The problem with the conservative framing of care is that the traditional structures that have provided care, families, have been sundered by the very processes that conservatives have promoted economically, i.e., capitalist individualism with an emphasis on the nuclear family structure as the primary moral good. Both traditional sectors of care—the family and the churches—have moved away from caring for those left out of the opportunity structures in society. By way of example, consistent research indicates that 80% of children born into families in the bottom 20% of the socio-economic ladder will stay at the bottom, the cause of which is not laziness or moral ineptitude, but a lack of education and a lack of jobs, not to mention exploitation by lenders, and other predatory schemes/businesses, such as lotteries, liquor stores, and high-priced markets in neighborhoods with no transportation (public or private) to lower-priced stores. To compensate for shifting arenas of care (deficits created by the solidification of the nuclear family and decreased community investment by churches), large government programs took over, such as FDR’s New Deal, Johnson’s Great Society, and now Obama’s Affordable Care Act. Each were efforts to adapt regimes of care to fundamental structural changes in U.S. social and economic realities.
If conservatives assume that local, charitable giving is a better source of funding for such programs, then processes would need to be established to ensure that all local communities have generous donors to administrate and fund such programs.
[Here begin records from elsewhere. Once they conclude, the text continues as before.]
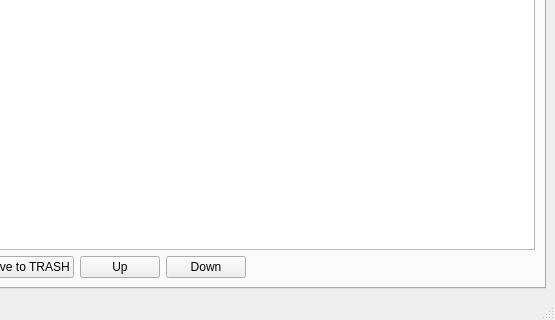
The window that GettingThingsDone/mainwindow.ui (eloranta/GettingThingsDone) describes before a commit, drawn with Qt 5; both pictures show x 245 to 800 and y 342 to 662 of the 800 by 662 pixel window.
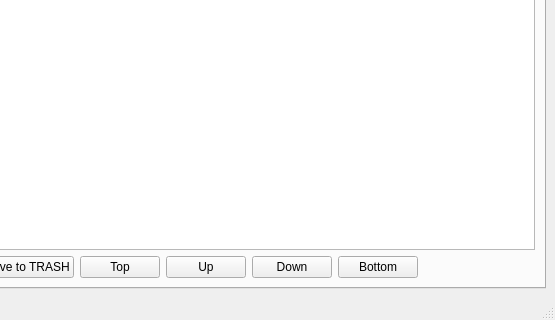
The same window after the commit.

Commit message: added top and bottom buttons

What changed in the file:
```diff
--- a/GettingThingsDone/mainwindow.ui
+++ b/GettingThingsDone/mainwindow.ui
@@ -144,6 +144,13 @@
               </property>
              </widget>
             </item>
+            <item>
+             <widget class="QPushButton" name="topButton">
+              <property name="text">
+               <string>Top</string>
+              </property>
+             </widget>
+            </item>
             <item>
              <widget class="QPushButton" name="upButton">
               <property name="text">
@@ -158,6 +165,13 @@
               </property>
              </widget>
             </item>
+            <item>
+             <widget class="QPushButton" name="bottomButton">
+              <property name="text">
+               <string>Bottom</string>
+              </property>
+             </widget>
+            </item>
             <item>
              <spacer name="horizontalSpacer_2">
               <property name="orientation">
```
Other than the naïve assumption that such processes exist, the more fundamental problem is the pattern of social exclusion that has dominated inequality patterns in all societies. Taking the U.S. as an example, our history of racial exploitation and discrimination demonstrates the ease with which minority groups become excluded from wider structures of social support and opportunities. More profoundly, minority groups in our history have been excluded even from the political systems, by denying them the right to vote. More currently, felons fall into a group that faces extraordinary discrimination in the U.S., being excluded by law from receiving many kinds of educational grants/loans, public housing or food assistance, and voting rights, and excluded socially from most legal employment. The U.S. is the globe’s largest jailer, with 25% of the world’s prisoners, but being only 4% of the world’s population.
Either our established patterns of preparing good citizens and creating healthy communities have stopped working, or we have a series of inappropriate funding priorities—or both. While we are low on the ranking of social spending, both in terms of public spending, and especially private charitable giving, we are at the same time highest on the ranking of incarceration spending, and healthcare spending, while getting relatively little in return, in comparison to other high-income countries. We might think that we are a kind, generous people. The data seems to indicate otherwise.